In addition to his work for the Credit Bank of Moscow, Owens is a senior director at the law firm GreenbergTraurig where his areas of focus include public policy, energy and Russia. His bio at the firm says he “has been actively involved in the Soviet Union and Russia since the 1980s.”
Credit Bank of Moscow is “not in any way financing the Ukraine invasion,” Owens said.
Owens said he was disappointed by President Joe Biden’s “relatively mild sanctions” against Russia after the invasion, “though I understand he was apparently constrained by some of our allies.”
“Ukraine is a free and independent nation which was brutally attacked in an unprovoked way by Russia,” Owens said. “I believe the U.S. and our allies should stand for Ukraine, as they stand for us all.”
The Biden administration has issued sanctions against state-owned banks and financial institutions in Russia, including Sberbank, VTB Bank, Bank Otkritie, Sovcombank OJSC and Novikombank.
Credit Bank of Moscow is among “13 of the most critical major Russian enterprises and entities” slapped by the White House with new debt and equity restrictions.
Meanwhile, the Public Employees’ Retirement Association, Colorado’s public pension system, is preparing to divest as much as $8 million from Russian banks and companies, including Sberbank, OGK-2, Gazprom, Mosenergo and Rosneft Oil.
Sberbank is the only Russian bank or company that PERA is invested in that is currently on the sanctions list. PERA has until May 25 to divest from Sberbank.
The Denver Post, which was first to report PERA’s divestment intentions, said PERA has $7.2 million invested in Sberbank.
The $8 million is just a fraction of PERA’s $61 billion portfolio.
Patrick von Keyserling, a spokesman for PERA, said the pension system is moving to divest the money after Gov. Jared Polis made a request Thursday to the PERA board “that is consistent with what has been included in the federal mandates pertaining to sanctions on Russian-owned assets.”

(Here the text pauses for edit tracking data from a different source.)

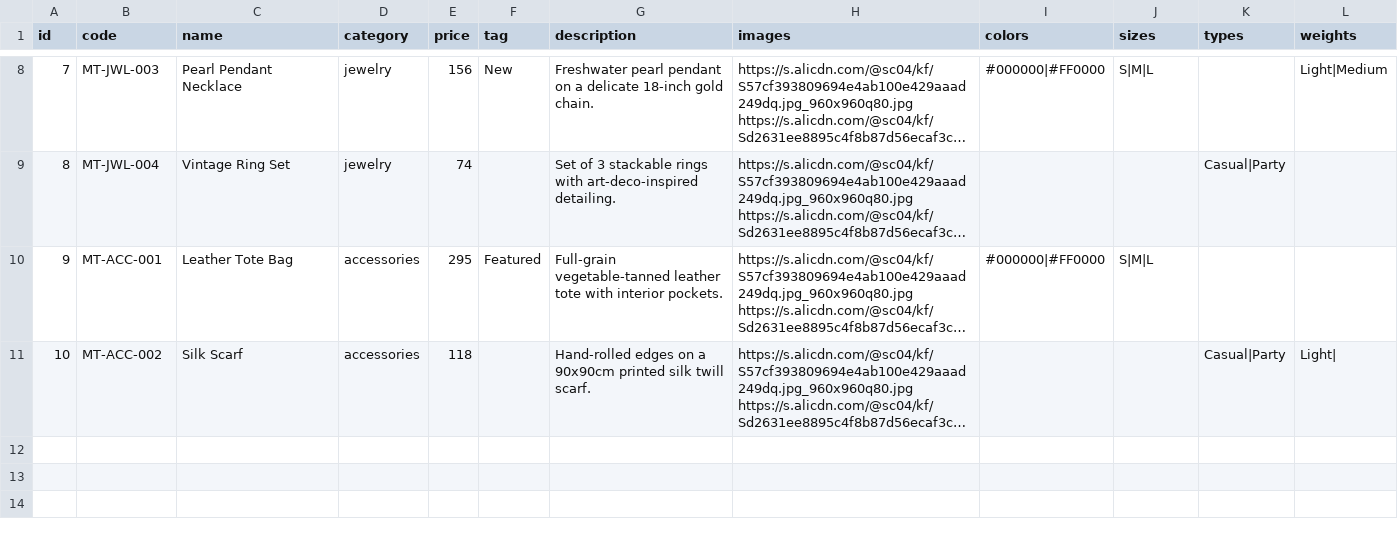
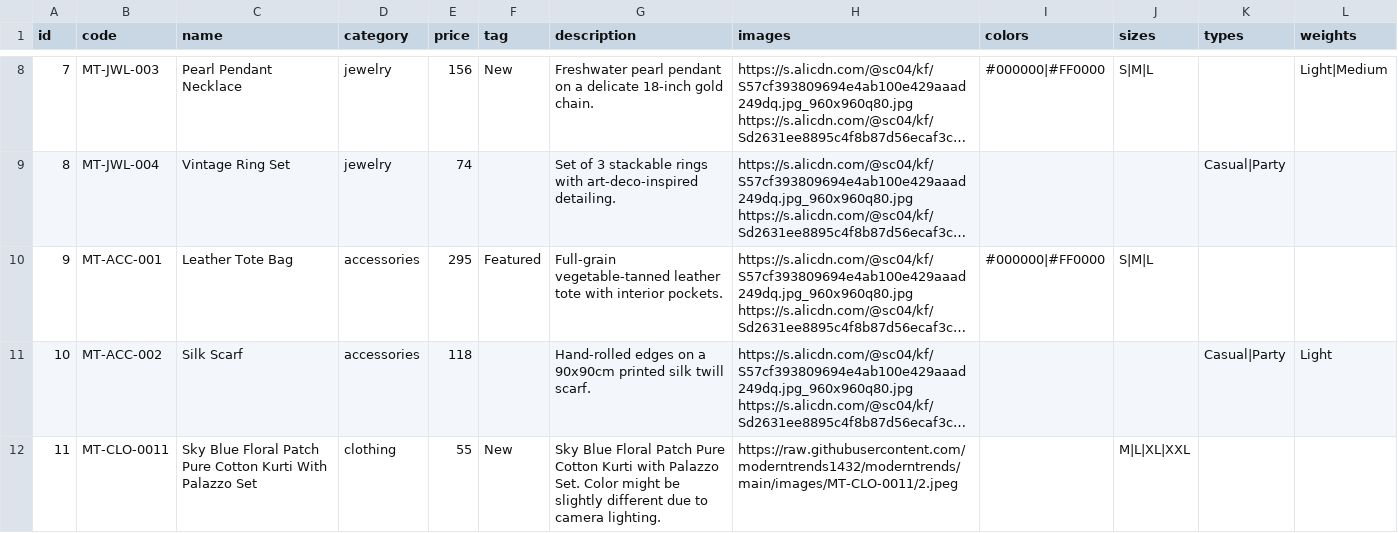
Before and after one commit to moderntrends1432/moderntrends, a CSV file: products.csv, drawn as a sheet; only a part is shown, gaps mark what is left out; long unchanged cells end in …; the diff names each change by its address in the sheet, - before the commit and + after, or states it on an @@ line.

Commit message:
Update products.csv

```diff
--- a/products.csv
+++ b/products.csv
-L11 (weights): Light|
+L11 (weights): Light
+row 12: 11 | MT-CLO-0011 | Sky Blue Floral Patch Pure Cotton Kurti With Palazzo Set | clothing | 55 | New | Sky Blue Floral Patch Pure Cotton Kurti with Palazzo Set. Color might be slightly different due to camera lighting. | https://raw.githubusercontent.com/moderntrends1432/moderntrends/main/images/MT-CLO-0011/2.jpeg |  | M|L|XL|XXL
```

“U.S. sanctions remain fluid and include a combination of freezing assets, divesting of assets and not investing additional funds in Russian assets,” von Keyserling said in a written statement. “PERA is reviewing and preparing to implement the federal mandates within the required time specifications.”